Directions for this task: Whenever a line in the data below includes the string "frontend", copy it out.

Given data:
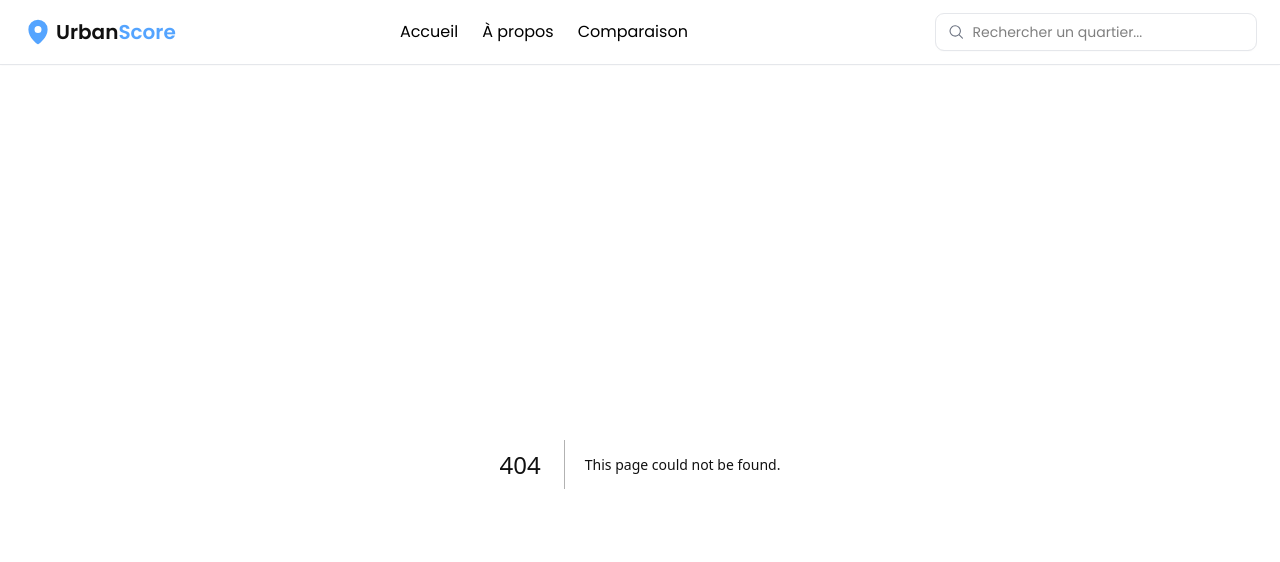
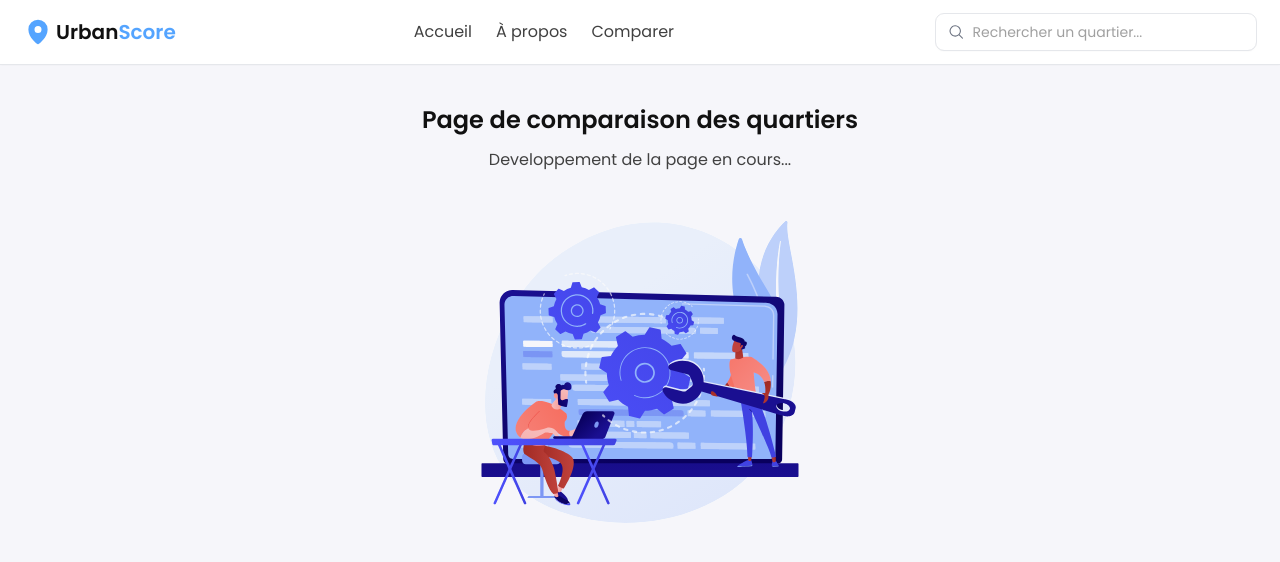
Before and after one commit to NMoumy/urbanscore, a Next.js app in the folder frontend/: page /compare in a window 1280 px wide. Before the commit this address had no page. Shown: the top 562 px of the page. Built offline with nearby package versions, Linux system fonts and the light colour scheme.

Commit message:
Ajout de deux nouvelles pages comparer et à propos

```diff
--- /dev/null
+++ b/frontend/src/app/about/page.tsx
@@ -0,0 +1,16 @@
+import React from 'react'
+
+export default function About() {
+  return (
+    <div className="px-4 md:px-6">
+      <div className="container-main py-6 md:py-10">
+        <h1 className="pb-3">
+          À propos d&apos;UrbanScore
+        </h1>
+        <p className="text-foreground">
+          Contenu de la page à propos...
+        </p>
+      </div>
+    </div>
+  )
+}
--- /dev/null
+++ b/frontend/src/app/compare/page.tsx
@@ -0,0 +1,14 @@
+import Image from "next/image";
+
+export default function Compare() {
+  return (
+    <div className="px-4 md:px-6">
+      <div className="container-main py-6 md:py-10 flex flex-col items-center">
+        <h1 className="pb-3">Page de comparaison des quartiers</h1>
+        <p>Developpement de la page en cours...</p>
+
+        <Image src="/images/dev.svg" alt="Développement en cours" width={400} height={400} className="mix-blend-darken" />
+      </div>
+    </div>
+  );
+}
--- a/frontend/src/app/components/Header.tsx
+++ b/frontend/src/app/components/Header.tsx
@@ -23,8 +23,8 @@ export const Header = () => {
           {/* Nav desktop */}
           <nav className="hidden md:flex gap-6 text-base">
             <Link href="/">Accueil</Link>
-            <Link href="/#classement">À propos</Link>
-            <Link href="/#comparaison">Comparaison</Link>
+            <Link href="/about">À propos</Link>
+            <Link href="/compare">Comparer</Link>
           </nav>
 
           {/* Barre de recherche desktop */}
--- a/frontend/src/app/neighborhood/[id]/page.tsx
+++ b/frontend/src/app/neighborhood/[id]/page.tsx
@@ -106,7 +106,7 @@ export default async function NeighborhoodPage({ params }: PageProps) {
             <CaretLeftIcon size={24} weight="bold" className="text-foreground" />
           </Link>
           <div>
-            <h1 className="text-3xl md:text-4xl font-semibold text-black mb-2">{neighborhood.name}</h1>
+            <h1 className="text-black mb-2">{neighborhood.name}</h1>
             <p className="text-foreground">{neighborhood.description}</p>
           </div>
         </div>
```
Also changed, not shown: frontend/public/images/dev.svg (added).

Written answer:
Before and after one commit to NMoumy/urbanscore, a Next.js app in the folder frontend/: page /compare in a window 1280 px wide. Before the commit this address had no page. Shown: the top 562 px of the page. Built offline with nearby package versions, Linux system fonts and the light colour scheme.
+++ b/frontend/src/app/about/page.tsx
+++ b/frontend/src/app/compare/page.tsx
--- a/frontend/src/app/components/Header.tsx
+++ b/frontend/src/app/components/Header.tsx
--- a/frontend/src/app/neighborhood/[id]/page.tsx
+++ b/frontend/src/app/neighborhood/[id]/page.tsx
Also changed, not shown: frontend/public/images/dev.svg (added).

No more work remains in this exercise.